Nuclear and military experts have said due to the current system, it will be difficult to stop U.S. President Donald Trump from launching a nuclear attack. Here, President Donald Trump speaks during a Cabinet Meeting in the Cabinet Room of the White House in Washington, DC, Nov. 20, 2017. Saul Loeb/AFP/Getty Images

Regardless of the fact that there are certain rules and protocols to prevent a President from launching an illegal nuclear strike; a nuclear expert and a military officer believes that it will be difficult to stop U.S. President Donald Trump from carrying out such an attack.

According to a report by the Washington Free Beacon, Senator Chris Murphy, in a Senate Foreign Relations Committee meeting on Tuesday said, "We are concerned that the president of the United States is so unstable, is so volatile, has a decision-making process that is so quixotic, that he might order a nuclear weapons strike that is wildly out of step with U.S. national security interests."

He then added, "So let's just recognize the exceptional nature of this moment and the discussion that we're having today."

Research scholar at Princeton University on Science and Global Security and former nuclear missile launch officer, Bruce Blair, on Sunday said, "If President Trump were to decide that it's time to put Kim Jong Un in his place once and for all, he would choose a plan that already exists. And it would be almost impossible in my view to override a decision to implement that option," USA Today reported.

In the same report, Blair said, "no one ever thought that a commander of Strategic Command would ever be thinking of defying a president. The whole system was set up to be extremely streamlined. When I was a nuclear launch officer I practiced fighting nuclear wars probably 100 times in a simulator and exercises in the field scores of times, and the launch order always came directly from the Pentagon."

This statement sounds a bit surprising when seen in context of the statement made by U.S. Nuclear Commander, Air Force General John E. Hyten to the Halifax International Security Forum on Saturday.

According to a Canadian Press report, Hyten said that he would refuse to execute an order for nuclear attack from Trump if he deemed that order to be "illegal" in nature.

"I provide advice to the president, he’ll tell me what to do, and if it’s illegal, guess what is going to happen?" said Hyten.
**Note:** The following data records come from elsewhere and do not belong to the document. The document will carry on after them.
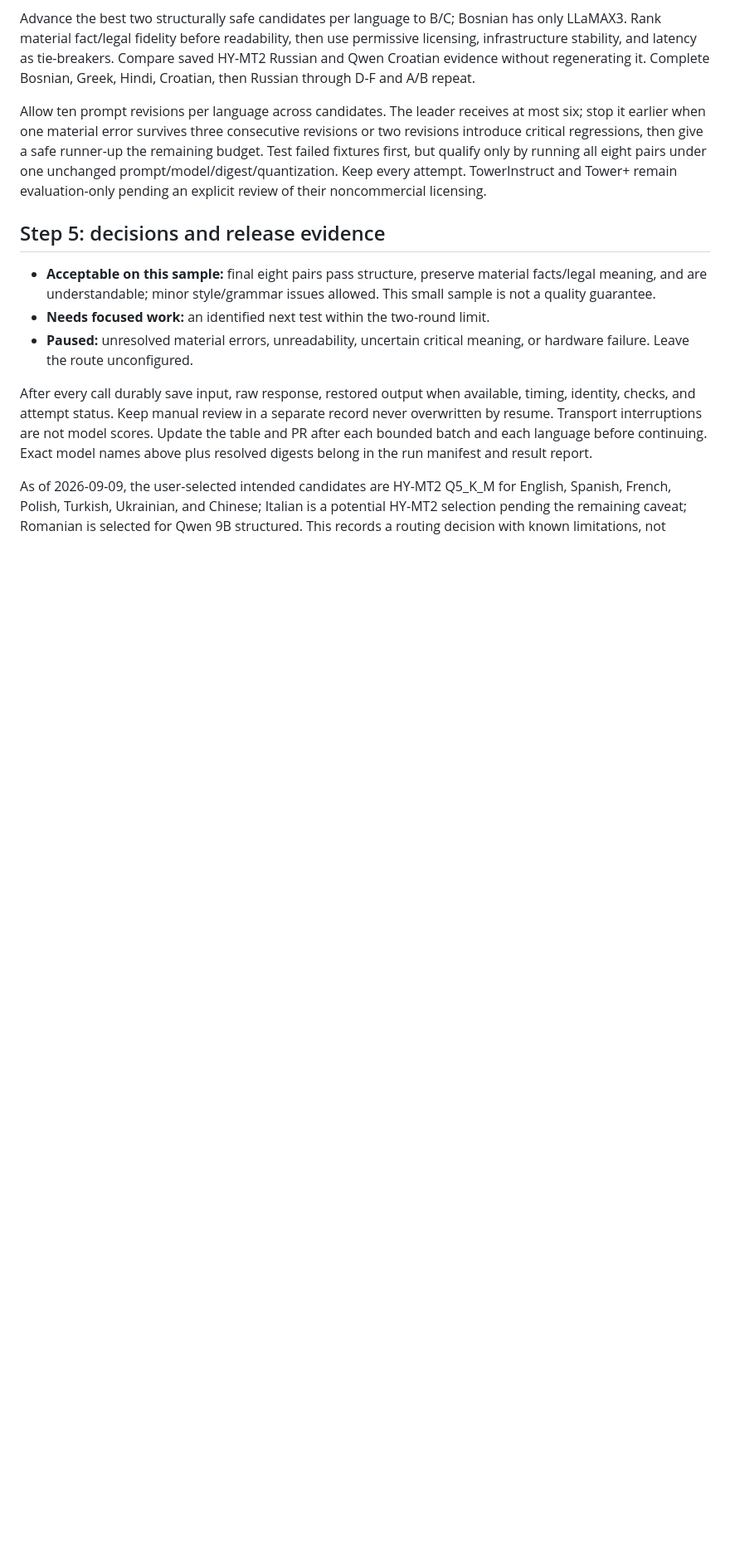
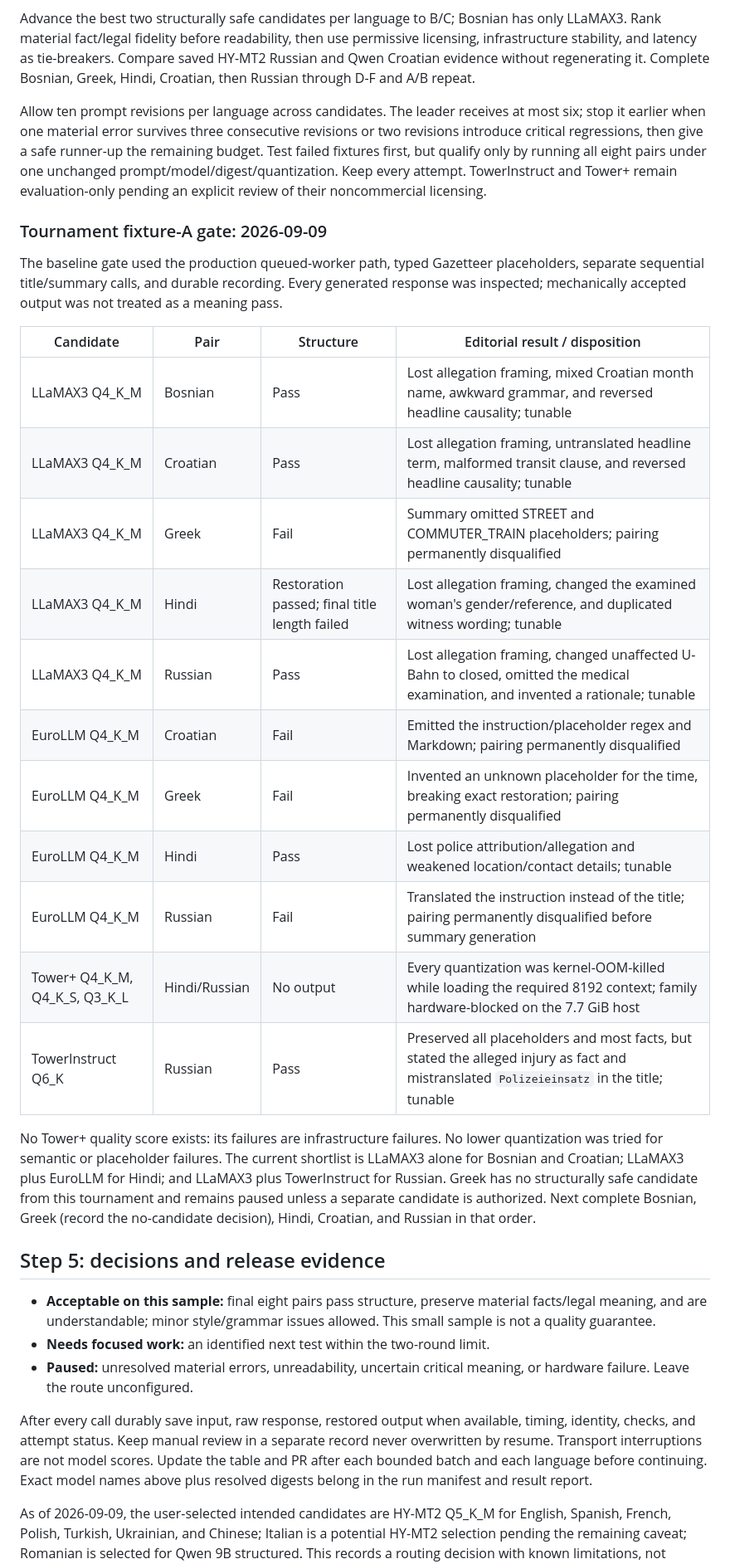
Before and after one commit to egekocabas/munichbrief, a Markdown page: docs/pre-merge-translation-testing.md, the part around the change. Shown at 83% size. Rendered like a GitHub page; blank space fills up the shorter version.

Commit message:
docs(i18n): record model tournament gates

```diff
--- a/docs/pre-merge-translation-testing.md
+++ b/docs/pre-merge-translation-testing.md
@@ -170,6 +170,35 @@ runner-up the remaining budget. Test failed fixtures first, but qualify only by
 running all eight pairs under one unchanged prompt/model/digest/quantization.
 Keep every attempt. TowerInstruct and Tower+ remain evaluation-only pending an
 explicit review of their noncommercial licensing.
+
+### Tournament fixture-A gate: 2026-09-09
+
+The baseline gate used the production queued-worker path, typed Gazetteer
+placeholders, separate sequential title/summary calls, and durable recording.
+Every generated response was inspected; mechanically accepted output was not
+treated as a meaning pass.
+
+| Candidate | Pair | Structure | Editorial result / disposition |
+| --- | --- | --- | --- |
+| LLaMAX3 Q4_K_M | Bosnian | Pass | Lost allegation framing, mixed Croatian month name, awkward grammar, and reversed headline causality; tunable |
+| LLaMAX3 Q4_K_M | Croatian | Pass | Lost allegation framing, untranslated headline term, malformed transit clause, and reversed headline causality; tunable |
+| LLaMAX3 Q4_K_M | Greek | Fail | Summary omitted STREET and COMMUTER_TRAIN placeholders; pairing permanently disqualified |
+| LLaMAX3 Q4_K_M | Hindi | Restoration passed; final title length failed | Lost allegation framing, changed the examined woman's gender/reference, and duplicated witness wording; tunable |
+| LLaMAX3 Q4_K_M | Russian | Pass | Lost allegation framing, changed unaffected U-Bahn to closed, omitted the medical examination, and invented a rationale; tunable |
+| EuroLLM Q4_K_M | Croatian | Fail | Emitted the instruction/placeholder regex and Markdown; pairing permanently disqualified |
+| EuroLLM Q4_K_M | Greek | Fail | Invented an unknown placeholder for the time, breaking exact restoration; pairing permanently disqualified |
+| EuroLLM Q4_K_M | Hindi | Pass | Lost police attribution/allegation and weakened location/contact details; tunable |
+| EuroLLM Q4_K_M | Russian | Fail | Translated the instruction instead of the title; pairing permanently disqualified before summary generation |
+| Tower+ Q4_K_M, Q4_K_S, Q3_K_L | Hindi/Russian | No output | Every quantization was kernel-OOM-killed while loading the required 8192 context; family hardware-blocked on the 7.7 GiB host |
+| TowerInstruct Q6_K | Russian | Pass | Preserved all placeholders and most facts, but stated the alleged injury as fact and mistranslated `Polizeieinsatz` in the title; tunable |
+
+No Tower+ quality score exists: its failures are infrastructure failures. No
+lower quantization was tried for semantic or placeholder failures. The current
+shortlist is LLaMAX3 alone for Bosnian and Croatian; LLaMAX3 plus EuroLLM for
+Hindi; and LLaMAX3 plus TowerInstruct for Russian. Greek has no structurally safe
+candidate from this tournament and remains paused unless a separate candidate is
+authorized. Next complete Bosnian, Greek (record the no-candidate decision),
+Hindi, Croatian, and Russian in that order.
 
 ## Step 5: decisions and release evidence
 
```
He then continued, "I’m going to say, 'Mr. President, that's illegal.'"

He then said that the President would ask him for a "legal" method and then he and the President will work around another approach.

Blair has said the president, especially Trump, has too much power over U.S. nuclear weapons. In a Washington Post article published on Aug. 18, Blair stated that the first-strike policy of the U.S. when it comes to North Korea can violate international humanitarian laws.

In the same article he denounced Trump for issuing open threats and also expressed fear over the fact that the President can order a preventive nuclear strike against any country by only saying a word in the Pentagon war room. He also said that under the current scheme of things, the president can consult all or none of the officials and no one can legally counter his order.

In line with the same argument, senior policy advisor in the Pentagon during the Obama administration, Brian McKeon said in a report by the Associated Press that in the case of the situation where a commander refuses to comply with the President’s order of launching a nuclear strike, the President will tell the Defense Secretary to order the commander to execute the order.

He then continued saying, "and then, if the commander still resisted, you either get a new secretary of defense or a new commander."

In a Fox News interview in 2008, the Vice President of the U.S. Dick Cheney said, a president "could launch a kind of devastating attack the world’s never seen. He doesn't have to check with anybody. He doesn't have to call the Congress. He doesn't have to check with courts. He has that authority because of the nature of the world we live in."